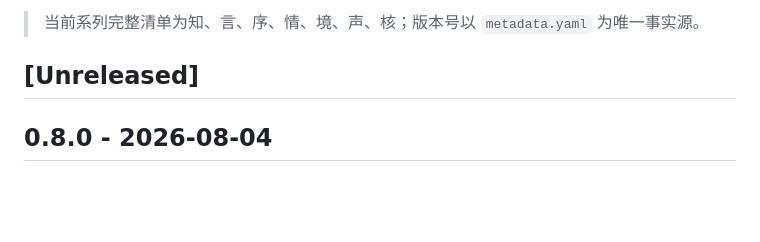
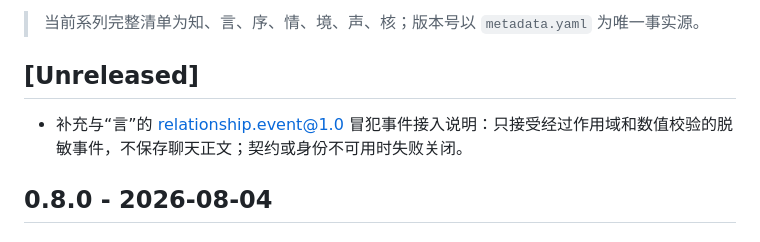
Before and after one commit to qsbb/astrbot_plugin_relationship, a Markdown page: CHANGELOG.md, the part around the change. GitHub-like rendering; blank space fills up the shorter version.

```diff
--- a/CHANGELOG.md
+++ b/CHANGELOG.md
@@ -3,6 +3,8 @@
 > 当前系列完整清单为知、言、序、情、境、声、核；版本号以 `metadata.yaml` 为唯一事实源。
 
 ## [Unreleased]
+
+- 补充与“言”的 relationship.event@1.0 冒犯事件接入说明：只接受经过作用域和数值校验的脱敏事件，不保存聊天正文；契约或身份不可用时失败关闭。
 
 ## 0.8.0 - 2026-08-04
 
```
Also changed, not shown: README.md (+6 -0 lines).
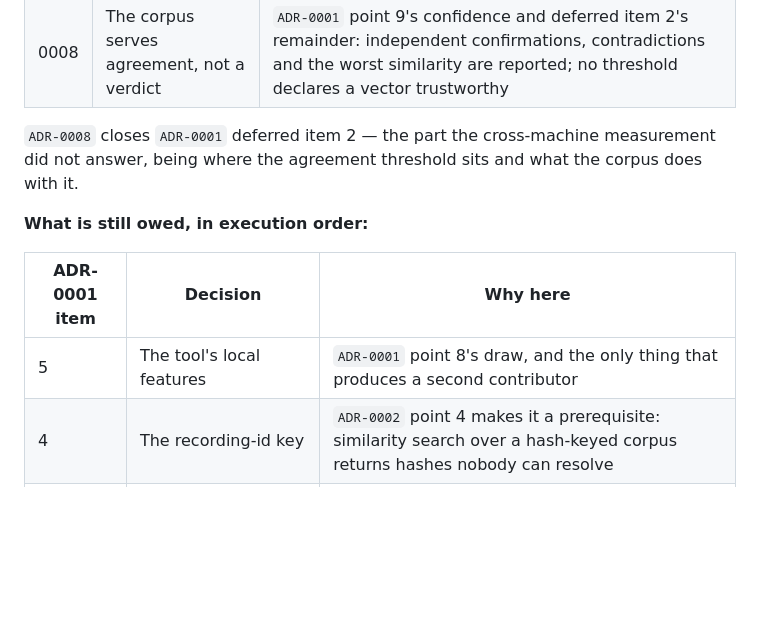
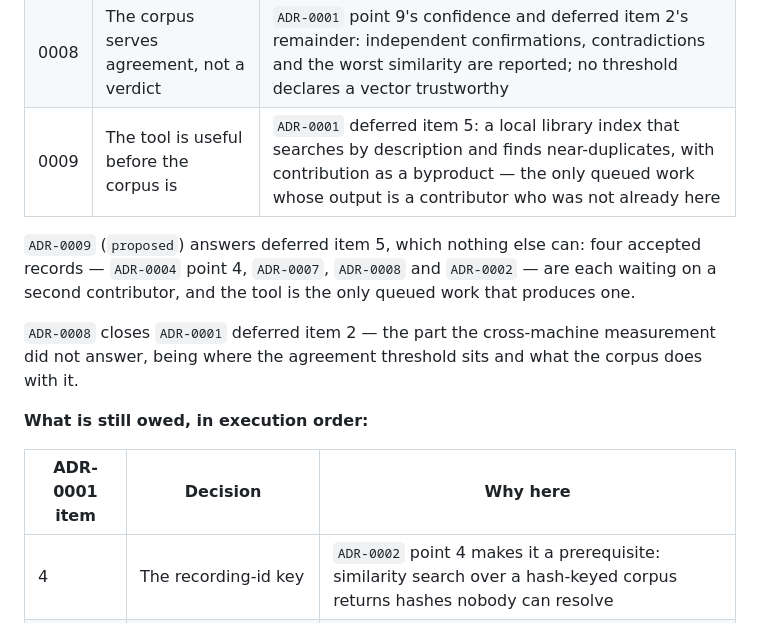
Before and after one commit to seethroughlab/clapback, a Markdown page: CLAUDE.md, the part around the change. GitHub-like rendering; blank space fills up the shorter version.

```diff
--- a/CLAUDE.md
+++ b/CLAUDE.md
@@ -94,6 +94,11 @@ three are decided and outstanding, and each says so in its `Implementation:` blo
 | 0006 | The pipeline identity is the corpus key | `ADR-0005`'s follow-up: `(fingerprint_hash, pipeline_version)` replaces a key made of a checkpoint and a client's counter, and the 21,890 legacy rows are recomputed rather than relabelled |
 | 0007 | A pipeline proves itself on a reference signal | `ADR-0001` point 4's attestation: a client demonstrates its pipeline on a signal defined arithmetically, and the expected vector is agreed by quorum rather than configured. **Decided, deliberately unbuilt** — see its points 10 and 11 |
 | 0008 | The corpus serves agreement, not a verdict | `ADR-0001` point 9's confidence and deferred item 2's remainder: independent confirmations, contradictions and the worst similarity are reported; no threshold declares a vector trustworthy |
+| 0009 | The tool is useful before the corpus is | `ADR-0001` deferred item 5: a local library index that searches by description and finds near-duplicates, with contribution as a byproduct — the only queued work whose output is a contributor who was not already here |
+
+`ADR-0009` (`proposed`) answers deferred item 5, which nothing else can: four accepted records —
+`ADR-0004` point 4, `ADR-0007`, `ADR-0008` and `ADR-0002` — are each waiting on a second contributor,
+and the tool is the only queued work that produces one.
 
 `ADR-0008` closes `ADR-0001` deferred item 2 — the part the cross-machine measurement did not answer,
 being where the agreement threshold sits and what the corpus does with it.
@@ -102,7 +107,6 @@ being where the agreement threshold sits and what the corpus does with it.
 
 | ADR-0001 item | Decision | Why here |
 |---|---|---|
-| 5 | The tool's local features | `ADR-0001` point 8's draw, and the only thing that produces a second contributor |
 | 4 | The recording-id key | `ADR-0002` point 4 makes it a prerequisite: similarity search over a hash-keyed corpus returns hashes nobody can resolve |
 | 6 | The rename, and what the domain serves | Cheap, and last on purpose — nothing above depends on it |
 
```
Also changed, not shown: docs/decisions/ADR-0009-the-tool-is-useful-before-the-corpus-is.md (added, +194 -0 lines).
-*-
§ TASK OBJECTIVE
Every line of the listing that includes the word "being" forms the answer.

§ WRITTEN RESPONSE
 being where the agreement threshold sits and what the corpus does with it.
@@ -102,7 +107,6 @@ being where the agreement threshold sits and what the corpus does with it.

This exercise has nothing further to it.